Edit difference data
________________________

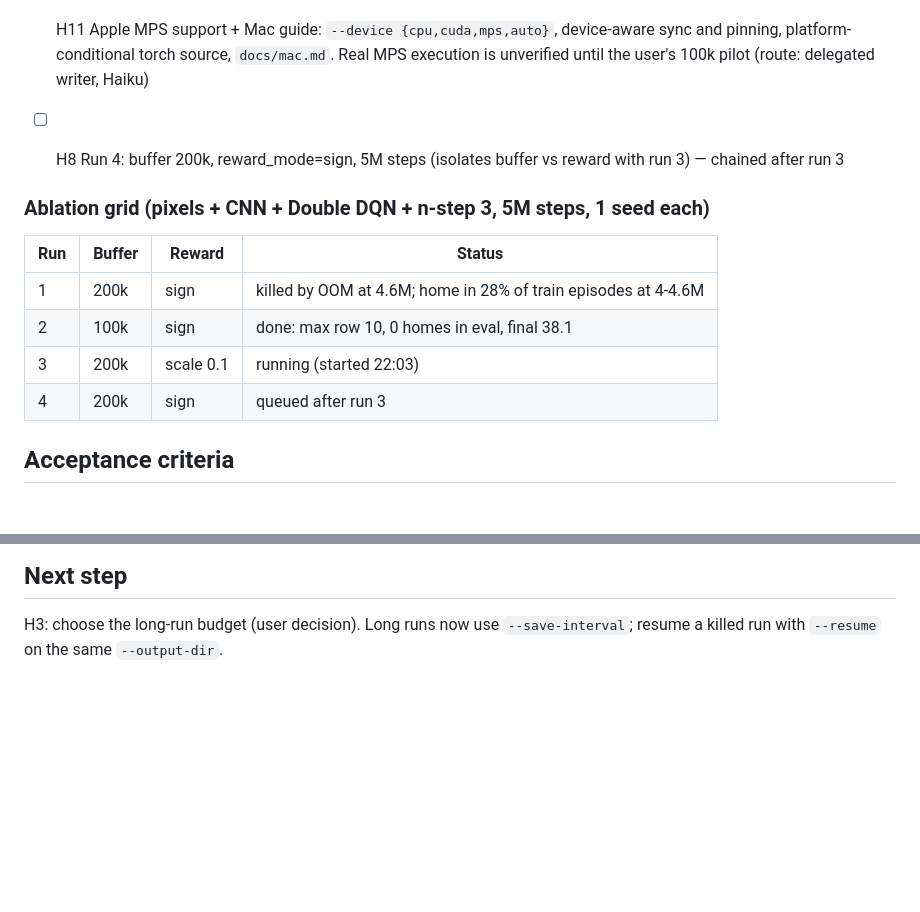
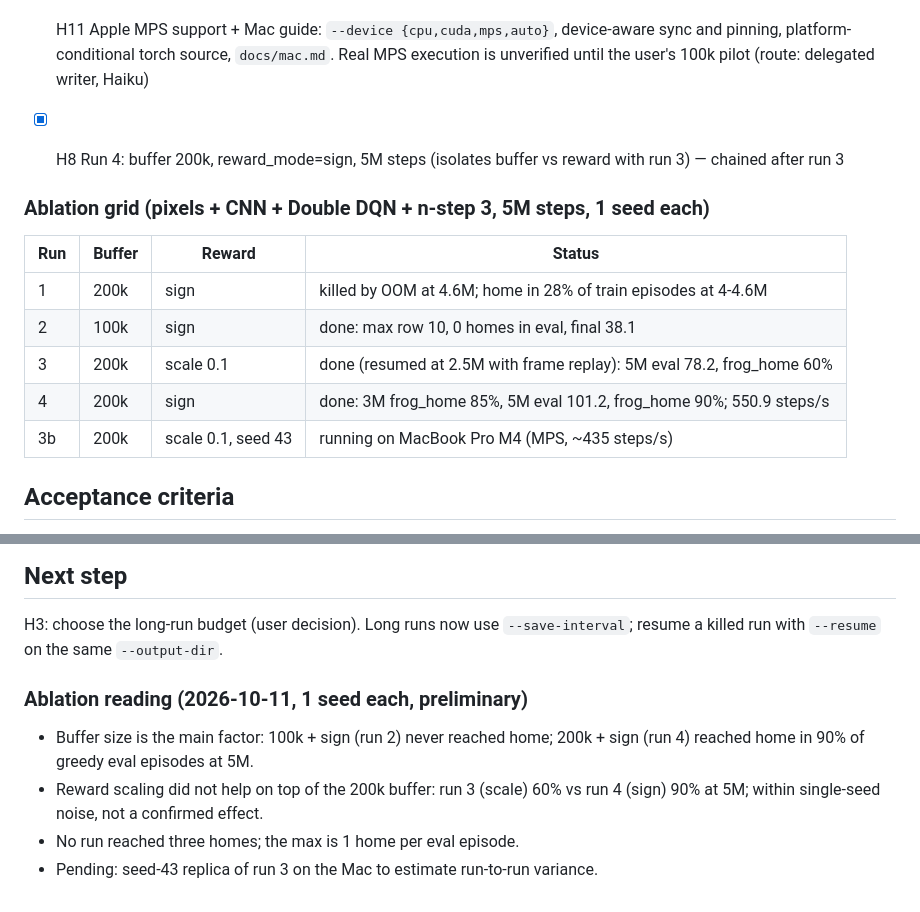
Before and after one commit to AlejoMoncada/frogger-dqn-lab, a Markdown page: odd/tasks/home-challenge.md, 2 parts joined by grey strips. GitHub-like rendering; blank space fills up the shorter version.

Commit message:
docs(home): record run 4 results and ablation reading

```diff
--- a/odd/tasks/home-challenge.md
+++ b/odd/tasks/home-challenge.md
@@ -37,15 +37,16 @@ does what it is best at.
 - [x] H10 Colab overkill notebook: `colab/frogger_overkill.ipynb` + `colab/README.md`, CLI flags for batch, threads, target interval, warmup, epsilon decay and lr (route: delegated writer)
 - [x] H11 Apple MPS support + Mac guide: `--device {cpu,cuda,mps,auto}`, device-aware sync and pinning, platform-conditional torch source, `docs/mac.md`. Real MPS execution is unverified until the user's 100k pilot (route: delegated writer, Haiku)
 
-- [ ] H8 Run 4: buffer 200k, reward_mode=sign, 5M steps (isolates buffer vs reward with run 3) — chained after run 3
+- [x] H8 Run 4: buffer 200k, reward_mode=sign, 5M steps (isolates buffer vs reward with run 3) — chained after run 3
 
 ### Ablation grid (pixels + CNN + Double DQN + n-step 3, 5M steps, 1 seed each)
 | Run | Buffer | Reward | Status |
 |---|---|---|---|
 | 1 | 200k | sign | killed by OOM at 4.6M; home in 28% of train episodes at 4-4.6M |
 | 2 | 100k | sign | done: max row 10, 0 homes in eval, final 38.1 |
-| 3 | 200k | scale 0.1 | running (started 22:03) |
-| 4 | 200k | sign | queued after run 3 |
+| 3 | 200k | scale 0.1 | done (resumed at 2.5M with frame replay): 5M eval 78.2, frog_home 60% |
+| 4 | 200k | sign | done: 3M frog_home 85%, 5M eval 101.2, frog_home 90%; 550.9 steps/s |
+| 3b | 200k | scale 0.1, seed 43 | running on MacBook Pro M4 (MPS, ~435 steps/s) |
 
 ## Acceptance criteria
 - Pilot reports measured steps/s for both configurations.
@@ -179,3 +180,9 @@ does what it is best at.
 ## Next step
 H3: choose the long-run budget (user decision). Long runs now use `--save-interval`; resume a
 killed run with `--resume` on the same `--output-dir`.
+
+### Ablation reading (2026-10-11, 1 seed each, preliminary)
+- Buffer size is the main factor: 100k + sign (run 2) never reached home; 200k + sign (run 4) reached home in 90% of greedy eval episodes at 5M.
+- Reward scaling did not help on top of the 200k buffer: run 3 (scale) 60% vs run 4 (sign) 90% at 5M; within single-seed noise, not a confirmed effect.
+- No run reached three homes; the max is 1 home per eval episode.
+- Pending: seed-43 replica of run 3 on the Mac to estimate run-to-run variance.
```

________________________

_Required work:_ The records above must be returned exactly, with each picture omitted.

_Answer to this task:_
Before and after one commit to AlejoMoncada/frogger-dqn-lab, a Markdown page: odd/tasks/home-challenge.md, 2 parts joined by grey strips. GitHub-like rendering; blank space fills up the shorter version.

Commit message:
docs(home): record run 4 results and ablation reading

```diff
--- a/odd/tasks/home-challenge.md
+++ b/odd/tasks/home-challenge.md
@@ -37,15 +37,16 @@ does what it is best at.
 - [x] H10 Colab overkill notebook: `colab/frogger_overkill.ipynb` + `colab/README.md`, CLI flags for batch, threads, target interval, warmup, epsilon decay and lr (route: delegated writer)
 - [x] H11 Apple MPS support + Mac guide: `--device {cpu,cuda,mps,auto}`, device-aware sync and pinning, platform-conditional torch source, `docs/mac.md`. Real MPS execution is unverified until the user's 100k pilot (route: delegated writer, Haiku)
 
-- [ ] H8 Run 4: buffer 200k, reward_mode=sign, 5M steps (isolates buffer vs reward with run 3) — chained after run 3
+- [x] H8 Run 4: buffer 200k, reward_mode=sign, 5M steps (isolates buffer vs reward with run 3) — chained after run 3
 
 ### Ablation grid (pixels + CNN + Double DQN + n-step 3, 5M steps, 1 seed each)
 | Run | Buffer | Reward | Status |
 |---|---|---|---|
 | 1 | 200k | sign | killed by OOM at 4.6M; home in 28% of train episodes at 4-4.6M |
 | 2 | 100k | sign | done: max row 10, 0 homes in eval, final 38.1 |
-| 3 | 200k | scale 0.1 | running (started 22:03) |
-| 4 | 200k | sign | queued after run 3 |
+| 3 | 200k | scale 0.1 | done (resumed at 2.5M with frame replay): 5M eval 78.2, frog_home 60% |
+| 4 | 200k | sign | done: 3M frog_home 85%, 5M eval 101.2, frog_home 90%; 550.9 steps/s |
+| 3b | 200k | scale 0.1, seed 43 | running on MacBook Pro M4 (MPS, ~435 steps/s) |
 
 ## Acceptance criteria
 - Pilot reports measured steps/s for both configurations.
@@ -179,3 +180,9 @@ does what it is best at.
 ## Next step
 H3: choose the long-run budget (user decision). Long runs now use `--save-interval`; resume a
 killed run with `--resume` on the same `--output-dir`.
+
+### Ablation reading (2026-10-11, 1 seed each, preliminary)
+- Buffer size is the main factor: 100k + sign (run 2) never reached home; 200k + sign (run 4) reached home in 90% of greedy eval episodes at 5M.
+- Reward scaling did not help on top of the 200k buffer: run 3 (scale) 60% vs run 4 (sign) 90% at 5M; within single-seed noise, not a confirmed effect.
+- No run reached three homes; the max is 1 home per eval episode.
+- Pending: seed-43 replica of run 3 on the Mac to estimate run-to-run variance.
```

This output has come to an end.